_WHAT THIS TASK INVOLVES_: What is needed is each line of the data below that holds the string "repos".

Detected change data:

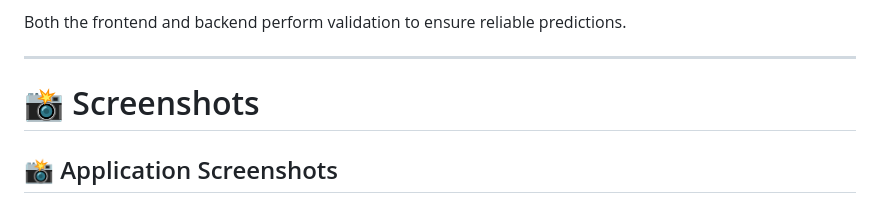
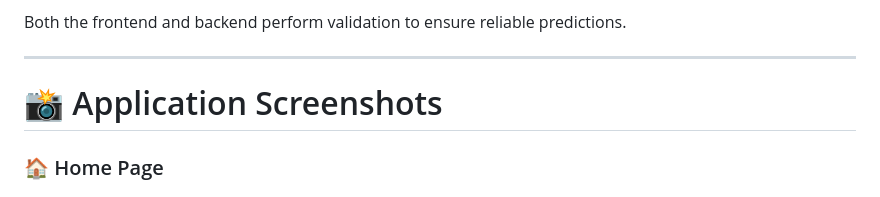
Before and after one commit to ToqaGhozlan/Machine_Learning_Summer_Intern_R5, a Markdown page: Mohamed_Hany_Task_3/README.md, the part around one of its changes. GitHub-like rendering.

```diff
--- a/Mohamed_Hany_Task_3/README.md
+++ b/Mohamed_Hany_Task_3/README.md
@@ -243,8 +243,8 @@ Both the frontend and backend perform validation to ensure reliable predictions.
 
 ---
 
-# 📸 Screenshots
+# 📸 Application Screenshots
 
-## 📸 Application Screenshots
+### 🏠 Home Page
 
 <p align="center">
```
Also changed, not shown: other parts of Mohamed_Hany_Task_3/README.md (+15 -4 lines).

--

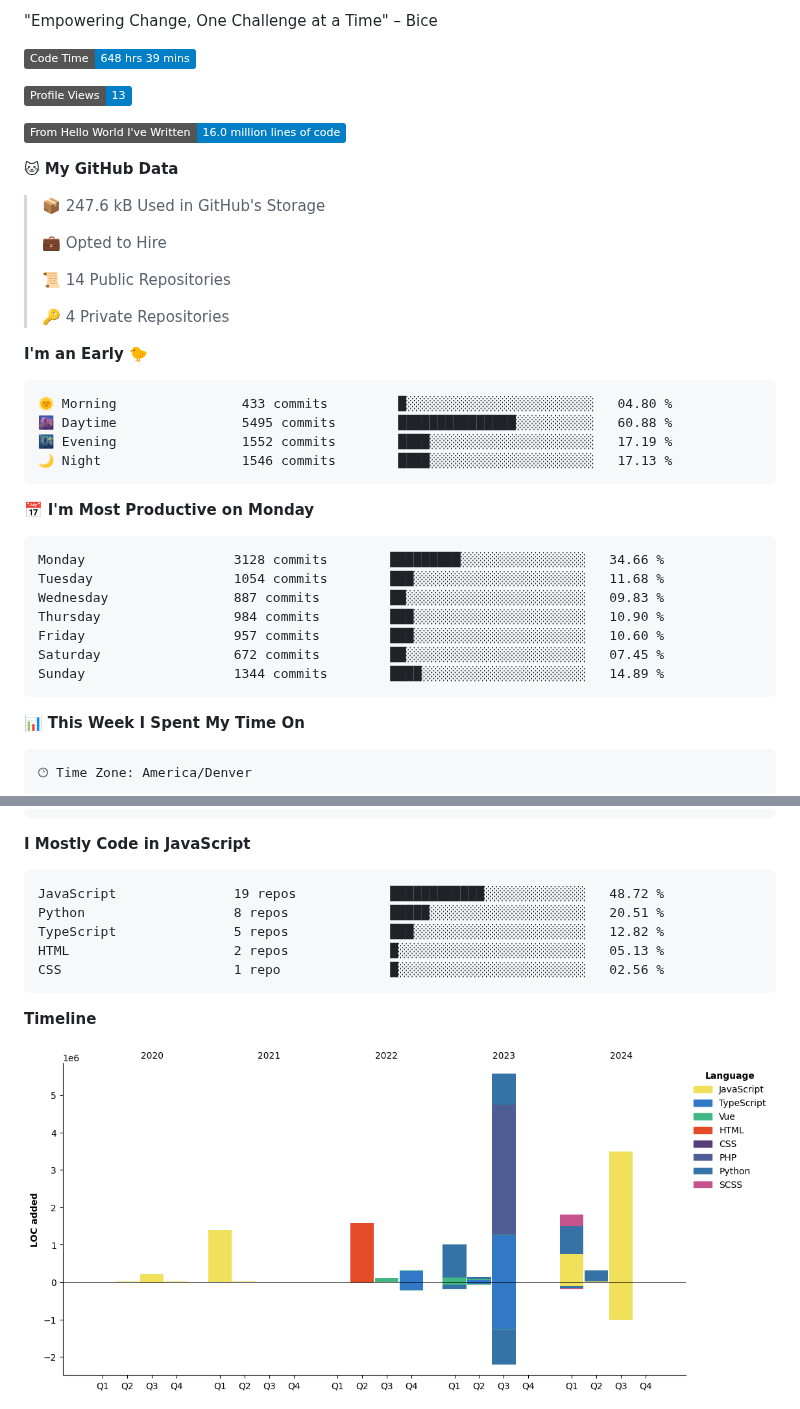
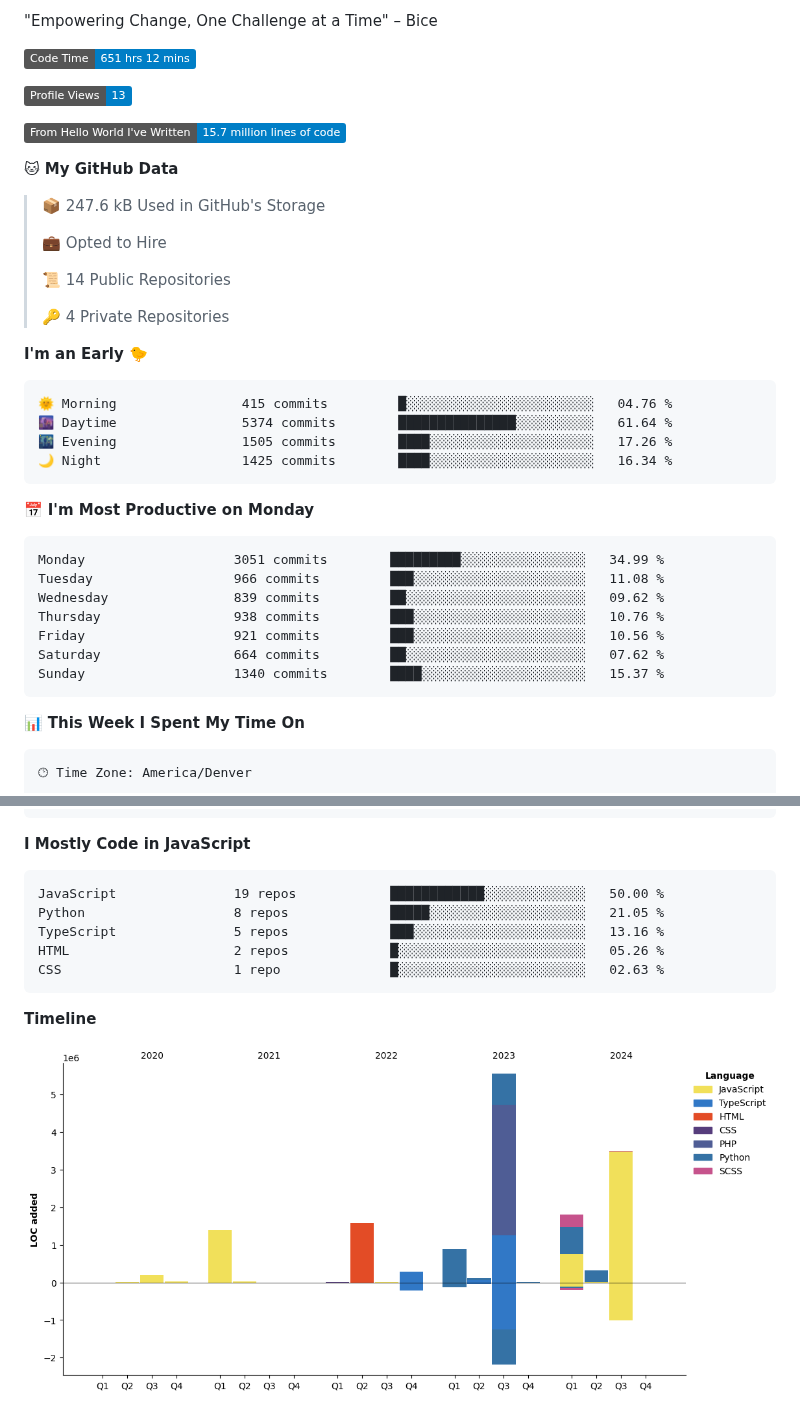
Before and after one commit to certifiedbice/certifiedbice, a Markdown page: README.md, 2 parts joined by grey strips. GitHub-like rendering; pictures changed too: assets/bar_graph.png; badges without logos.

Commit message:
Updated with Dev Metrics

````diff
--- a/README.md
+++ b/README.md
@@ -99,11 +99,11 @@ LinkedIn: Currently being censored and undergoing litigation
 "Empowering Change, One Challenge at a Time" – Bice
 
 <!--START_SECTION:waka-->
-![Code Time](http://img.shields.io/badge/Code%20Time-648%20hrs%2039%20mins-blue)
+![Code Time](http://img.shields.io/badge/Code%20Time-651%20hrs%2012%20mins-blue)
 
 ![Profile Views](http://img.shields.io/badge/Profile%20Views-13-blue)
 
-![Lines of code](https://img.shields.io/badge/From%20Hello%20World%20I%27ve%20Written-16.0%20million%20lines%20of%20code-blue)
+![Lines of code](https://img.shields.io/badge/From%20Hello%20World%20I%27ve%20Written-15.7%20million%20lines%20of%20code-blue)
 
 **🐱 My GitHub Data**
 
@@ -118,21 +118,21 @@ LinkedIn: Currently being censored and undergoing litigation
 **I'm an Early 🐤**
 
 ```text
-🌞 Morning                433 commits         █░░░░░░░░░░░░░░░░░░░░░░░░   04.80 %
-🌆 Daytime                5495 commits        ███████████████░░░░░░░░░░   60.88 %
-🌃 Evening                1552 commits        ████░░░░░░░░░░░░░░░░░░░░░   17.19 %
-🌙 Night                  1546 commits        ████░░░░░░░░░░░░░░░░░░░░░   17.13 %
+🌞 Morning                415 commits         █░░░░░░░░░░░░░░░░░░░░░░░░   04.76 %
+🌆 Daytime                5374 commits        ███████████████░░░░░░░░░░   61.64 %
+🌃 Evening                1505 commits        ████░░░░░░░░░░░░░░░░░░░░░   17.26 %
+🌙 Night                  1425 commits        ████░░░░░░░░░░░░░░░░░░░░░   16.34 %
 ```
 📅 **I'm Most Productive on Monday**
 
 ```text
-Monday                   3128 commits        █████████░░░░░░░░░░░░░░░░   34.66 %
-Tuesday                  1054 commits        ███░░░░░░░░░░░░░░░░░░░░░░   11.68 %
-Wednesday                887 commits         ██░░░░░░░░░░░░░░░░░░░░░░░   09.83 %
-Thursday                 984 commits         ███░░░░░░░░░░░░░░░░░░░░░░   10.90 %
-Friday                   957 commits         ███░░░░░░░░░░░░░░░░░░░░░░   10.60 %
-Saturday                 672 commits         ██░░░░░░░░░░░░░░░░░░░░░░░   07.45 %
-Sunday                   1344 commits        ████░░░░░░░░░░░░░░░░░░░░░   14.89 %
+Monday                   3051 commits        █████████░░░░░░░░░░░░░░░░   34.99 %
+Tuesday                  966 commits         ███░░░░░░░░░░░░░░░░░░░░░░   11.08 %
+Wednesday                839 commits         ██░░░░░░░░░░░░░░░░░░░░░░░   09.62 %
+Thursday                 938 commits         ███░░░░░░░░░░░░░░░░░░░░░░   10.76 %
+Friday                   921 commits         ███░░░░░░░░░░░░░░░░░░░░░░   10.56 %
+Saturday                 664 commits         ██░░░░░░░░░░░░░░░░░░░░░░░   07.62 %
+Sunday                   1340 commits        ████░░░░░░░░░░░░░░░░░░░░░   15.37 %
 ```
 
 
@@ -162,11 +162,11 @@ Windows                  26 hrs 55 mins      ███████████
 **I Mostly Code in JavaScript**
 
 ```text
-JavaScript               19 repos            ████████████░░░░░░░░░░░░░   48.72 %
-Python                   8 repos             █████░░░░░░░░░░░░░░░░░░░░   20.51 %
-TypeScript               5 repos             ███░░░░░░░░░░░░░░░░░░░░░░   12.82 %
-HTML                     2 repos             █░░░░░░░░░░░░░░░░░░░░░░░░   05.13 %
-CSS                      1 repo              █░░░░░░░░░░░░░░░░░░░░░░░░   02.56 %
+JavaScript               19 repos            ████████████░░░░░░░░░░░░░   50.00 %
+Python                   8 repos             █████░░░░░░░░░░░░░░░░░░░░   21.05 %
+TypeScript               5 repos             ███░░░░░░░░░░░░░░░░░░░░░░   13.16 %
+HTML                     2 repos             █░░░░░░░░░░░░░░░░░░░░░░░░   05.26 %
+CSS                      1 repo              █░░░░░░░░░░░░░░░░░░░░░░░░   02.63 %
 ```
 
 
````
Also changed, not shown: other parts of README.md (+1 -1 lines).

_SOLVED PROBLEM_:
-JavaScript               19 repos            ████████████░░░░░░░░░░░░░   48.72 %
-Python                   8 repos             █████░░░░░░░░░░░░░░░░░░░░   20.51 %
-TypeScript               5 repos             ███░░░░░░░░░░░░░░░░░░░░░░   12.82 %
-HTML                     2 repos             █░░░░░░░░░░░░░░░░░░░░░░░░   05.13 %
+JavaScript               19 repos            ████████████░░░░░░░░░░░░░   50.00 %
+Python                   8 repos             █████░░░░░░░░░░░░░░░░░░░░   21.05 %
+TypeScript               5 repos             ███░░░░░░░░░░░░░░░░░░░░░░   13.16 %
+HTML                     2 repos             █░░░░░░░░░░░░░░░░░░░░░░░░   05.26 %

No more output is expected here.